Task directions: With every picture left out, restate the listing below exactly as written.
Top of Records shown
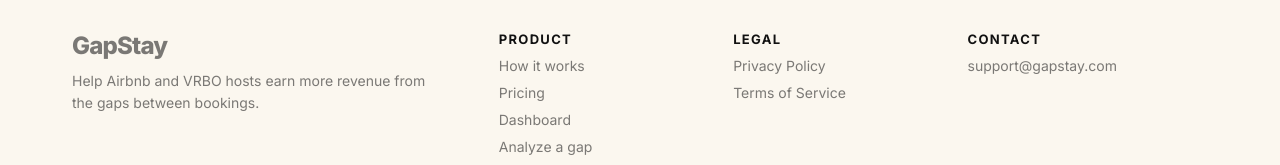
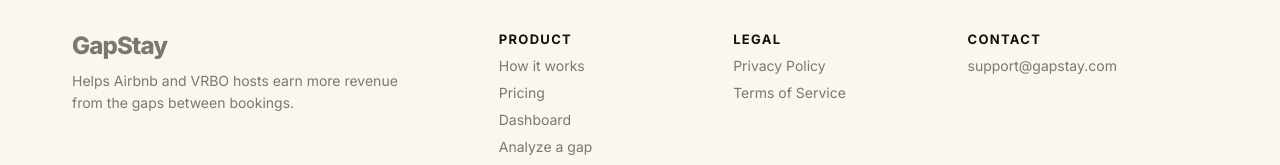
Before and after one commit to pissclams1/Pissclams, a Next.js app: page / in a window 1280 px wide. Shown: the part 2867-3032 px from the top of the page. Built offline with nearby package versions, Linux system fonts and the light colour scheme.

Commit message:
Fix footer grammar

```diff
--- a/app/layout.tsx
+++ b/app/layout.tsx
@@ -32,7 +32,7 @@ export default function RootLayout({ children }: { children: React.ReactNode })
         {children}
         <footer className="footer">
           <div className="wrap footerGrid">
-            <div><Link href="/" className="brand">GapStay</Link><p>Help Airbnb and VRBO hosts earn more revenue from the gaps between bookings.</p></div>
+            <div><Link href="/" className="brand">GapStay</Link><p>Helps Airbnb and VRBO hosts earn more revenue from the gaps between bookings.</p></div>
             <div><strong>Product</strong><Link href="/#how">How it works</Link><Link href="/pricing">Pricing</Link><Link href="/dashboard">Dashboard</Link><Link href="/host">Analyze a gap</Link></div>
             <div><strong>Legal</strong><Link href="/privacy">Privacy Policy</Link><Link href="/terms">Terms of Service</Link></div>
             <div><strong>Contact</strong><a href="mailto:support@gapstay.com">support@gapstay.com</a></div>
```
Bottom of Records shown
Completed exercise:
Before and after one commit to pissclams1/Pissclams, a Next.js app: page / in a window 1280 px wide. Shown: the part 2867-3032 px from the top of the page. Built offline with nearby package versions, Linux system fonts and the light colour scheme.

Commit message:
Fix footer grammar

```diff
--- a/app/layout.tsx
+++ b/app/layout.tsx
@@ -32,7 +32,7 @@ export default function RootLayout({ children }: { children: React.ReactNode })
         {children}
         <footer className="footer">
           <div className="wrap footerGrid">
-            <div><Link href="/" className="brand">GapStay</Link><p>Help Airbnb and VRBO hosts earn more revenue from the gaps between bookings.</p></div>
+            <div><Link href="/" className="brand">GapStay</Link><p>Helps Airbnb and VRBO hosts earn more revenue from the gaps between bookings.</p></div>
             <div><strong>Product</strong><Link href="/#how">How it works</Link><Link href="/pricing">Pricing</Link><Link href="/dashboard">Dashboard</Link><Link href="/host">Analyze a gap</Link></div>
             <div><strong>Legal</strong><Link href="/privacy">Privacy Policy</Link><Link href="/terms">Terms of Service</Link></div>
             <div><strong>Contact</strong><a href="mailto:support@gapstay.com">support@gapstay.com</a></div>
```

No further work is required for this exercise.